=== Material supplied ===

____

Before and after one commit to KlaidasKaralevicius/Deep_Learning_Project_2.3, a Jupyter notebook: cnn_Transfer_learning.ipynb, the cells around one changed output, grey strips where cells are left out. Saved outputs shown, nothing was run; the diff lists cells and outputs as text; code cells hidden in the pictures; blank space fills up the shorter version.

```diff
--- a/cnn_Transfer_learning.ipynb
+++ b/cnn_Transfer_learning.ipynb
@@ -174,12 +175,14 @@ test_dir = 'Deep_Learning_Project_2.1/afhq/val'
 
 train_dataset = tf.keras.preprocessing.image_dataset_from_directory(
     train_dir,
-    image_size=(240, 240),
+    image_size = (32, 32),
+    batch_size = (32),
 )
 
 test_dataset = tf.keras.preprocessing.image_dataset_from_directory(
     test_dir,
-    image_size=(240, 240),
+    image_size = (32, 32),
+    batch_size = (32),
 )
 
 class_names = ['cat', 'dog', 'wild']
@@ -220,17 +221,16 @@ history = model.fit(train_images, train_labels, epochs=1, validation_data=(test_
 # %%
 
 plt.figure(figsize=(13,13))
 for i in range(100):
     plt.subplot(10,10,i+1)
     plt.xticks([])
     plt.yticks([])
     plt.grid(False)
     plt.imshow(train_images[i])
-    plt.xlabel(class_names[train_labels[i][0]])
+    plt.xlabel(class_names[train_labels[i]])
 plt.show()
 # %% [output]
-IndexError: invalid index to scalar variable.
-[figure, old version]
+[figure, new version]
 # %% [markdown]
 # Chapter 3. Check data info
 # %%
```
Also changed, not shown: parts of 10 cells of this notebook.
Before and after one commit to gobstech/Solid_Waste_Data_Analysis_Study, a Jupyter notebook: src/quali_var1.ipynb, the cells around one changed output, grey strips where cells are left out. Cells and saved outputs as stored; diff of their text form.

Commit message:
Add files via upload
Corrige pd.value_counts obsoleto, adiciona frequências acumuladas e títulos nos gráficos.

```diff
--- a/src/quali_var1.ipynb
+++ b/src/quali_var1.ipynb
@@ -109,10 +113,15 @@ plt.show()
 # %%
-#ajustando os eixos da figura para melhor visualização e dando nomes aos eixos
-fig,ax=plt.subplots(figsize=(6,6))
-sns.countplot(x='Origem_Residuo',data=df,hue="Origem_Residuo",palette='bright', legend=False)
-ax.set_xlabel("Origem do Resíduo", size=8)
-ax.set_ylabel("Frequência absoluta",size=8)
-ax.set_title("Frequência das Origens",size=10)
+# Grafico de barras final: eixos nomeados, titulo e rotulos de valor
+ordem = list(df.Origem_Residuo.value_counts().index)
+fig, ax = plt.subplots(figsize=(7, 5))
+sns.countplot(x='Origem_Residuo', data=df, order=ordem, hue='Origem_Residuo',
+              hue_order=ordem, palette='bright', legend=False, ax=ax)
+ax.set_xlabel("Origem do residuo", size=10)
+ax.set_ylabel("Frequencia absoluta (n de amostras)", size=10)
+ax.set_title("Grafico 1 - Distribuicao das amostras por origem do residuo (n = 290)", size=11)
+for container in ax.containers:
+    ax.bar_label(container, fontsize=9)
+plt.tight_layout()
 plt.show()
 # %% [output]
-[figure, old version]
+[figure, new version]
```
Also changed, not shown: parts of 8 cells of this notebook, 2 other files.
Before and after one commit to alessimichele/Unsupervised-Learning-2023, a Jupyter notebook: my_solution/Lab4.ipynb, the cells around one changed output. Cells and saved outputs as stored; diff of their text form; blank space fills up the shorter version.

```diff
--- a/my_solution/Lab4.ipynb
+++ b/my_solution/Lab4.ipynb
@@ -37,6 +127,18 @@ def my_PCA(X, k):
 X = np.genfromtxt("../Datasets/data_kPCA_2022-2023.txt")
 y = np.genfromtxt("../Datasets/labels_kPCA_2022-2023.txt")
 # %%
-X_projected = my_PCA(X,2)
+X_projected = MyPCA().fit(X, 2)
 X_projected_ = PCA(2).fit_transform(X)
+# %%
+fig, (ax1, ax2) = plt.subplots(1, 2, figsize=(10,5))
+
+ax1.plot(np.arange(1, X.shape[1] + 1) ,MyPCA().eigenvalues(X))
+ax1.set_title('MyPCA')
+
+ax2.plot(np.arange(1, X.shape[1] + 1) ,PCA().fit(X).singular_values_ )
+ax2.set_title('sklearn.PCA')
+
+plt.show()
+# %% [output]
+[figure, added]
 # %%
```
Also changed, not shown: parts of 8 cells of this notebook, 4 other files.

____

=== Exercise brief ===
All of the records above need to be copied exactly.

=== Written answer ===
Before and after one commit to KlaidasKaralevicius/Deep_Learning_Project_2.3, a Jupyter notebook: cnn_Transfer_learning.ipynb, the cells around one changed output, grey strips where cells are left out. Saved outputs shown, nothing was run; the diff lists cells and outputs as text; code cells hidden in the pictures; blank space fills up the shorter version.

```diff
--- a/cnn_Transfer_learning.ipynb
+++ b/cnn_Transfer_learning.ipynb
@@ -174,12 +175,14 @@ test_dir = 'Deep_Learning_Project_2.1/afhq/val'
 
 train_dataset = tf.keras.preprocessing.image_dataset_from_directory(
     train_dir,
-    image_size=(240, 240),
+    image_size = (32, 32),
+    batch_size = (32),
 )
 
 test_dataset = tf.keras.preprocessing.image_dataset_from_directory(
     test_dir,
-    image_size=(240, 240),
+    image_size = (32, 32),
+    batch_size = (32),
 )
 
 class_names = ['cat', 'dog', 'wild']
@@ -220,17 +221,16 @@ history = model.fit(train_images, train_labels, epochs=1, validation_data=(test_
 # %%
 
 plt.figure(figsize=(13,13))
 for i in range(100):
     plt.subplot(10,10,i+1)
     plt.xticks([])
     plt.yticks([])
     plt.grid(False)
     plt.imshow(train_images[i])
-    plt.xlabel(class_names[train_labels[i][0]])
+    plt.xlabel(class_names[train_labels[i]])
 plt.show()
 # %% [output]
-IndexError: invalid index to scalar variable.
-[figure, old version]
+[figure, new version]
 # %% [markdown]
 # Chapter 3. Check data info
 # %%
```
Also changed, not shown: parts of 10 cells of this notebook.
Before and after one commit to gobstech/Solid_Waste_Data_Analysis_Study, a Jupyter notebook: src/quali_var1.ipynb, the cells around one changed output, grey strips where cells are left out. Cells and saved outputs as stored; diff of their text form.

Commit message:
Add files via upload
Corrige pd.value_counts obsoleto, adiciona frequências acumuladas e títulos nos gráficos.

```diff
--- a/src/quali_var1.ipynb
+++ b/src/quali_var1.ipynb
@@ -109,10 +113,15 @@ plt.show()
 # %%
-#ajustando os eixos da figura para melhor visualização e dando nomes aos eixos
-fig,ax=plt.subplots(figsize=(6,6))
-sns.countplot(x='Origem_Residuo',data=df,hue="Origem_Residuo",palette='bright', legend=False)
-ax.set_xlabel("Origem do Resíduo", size=8)
-ax.set_ylabel("Frequência absoluta",size=8)
-ax.set_title("Frequência das Origens",size=10)
+# Grafico de barras final: eixos nomeados, titulo e rotulos de valor
+ordem = list(df.Origem_Residuo.value_counts().index)
+fig, ax = plt.subplots(figsize=(7, 5))
+sns.countplot(x='Origem_Residuo', data=df, order=ordem, hue='Origem_Residuo',
+              hue_order=ordem, palette='bright', legend=False, ax=ax)
+ax.set_xlabel("Origem do residuo", size=10)
+ax.set_ylabel("Frequencia absoluta (n de amostras)", size=10)
+ax.set_title("Grafico 1 - Distribuicao das amostras por origem do residuo (n = 290)", size=11)
+for container in ax.containers:
+    ax.bar_label(container, fontsize=9)
+plt.tight_layout()
 plt.show()
 # %% [output]
-[figure, old version]
+[figure, new version]
```
Also changed, not shown: parts of 8 cells of this notebook, 2 other files.
Before and after one commit to alessimichele/Unsupervised-Learning-2023, a Jupyter notebook: my_solution/Lab4.ipynb, the cells around one changed output. Cells and saved outputs as stored; diff of their text form; blank space fills up the shorter version.

```diff
--- a/my_solution/Lab4.ipynb
+++ b/my_solution/Lab4.ipynb
@@ -37,6 +127,18 @@ def my_PCA(X, k):
 X = np.genfromtxt("../Datasets/data_kPCA_2022-2023.txt")
 y = np.genfromtxt("../Datasets/labels_kPCA_2022-2023.txt")
 # %%
-X_projected = my_PCA(X,2)
+X_projected = MyPCA().fit(X, 2)
 X_projected_ = PCA(2).fit_transform(X)
+# %%
+fig, (ax1, ax2) = plt.subplots(1, 2, figsize=(10,5))
+
+ax1.plot(np.arange(1, X.shape[1] + 1) ,MyPCA().eigenvalues(X))
+ax1.set_title('MyPCA')
+
+ax2.plot(np.arange(1, X.shape[1] + 1) ,PCA().fit(X).singular_values_ )
+ax2.set_title('sklearn.PCA')
+
+plt.show()
+# %% [output]
+[figure, added]
 # %%
```
Also changed, not shown: parts of 8 cells of this notebook, 4 other files.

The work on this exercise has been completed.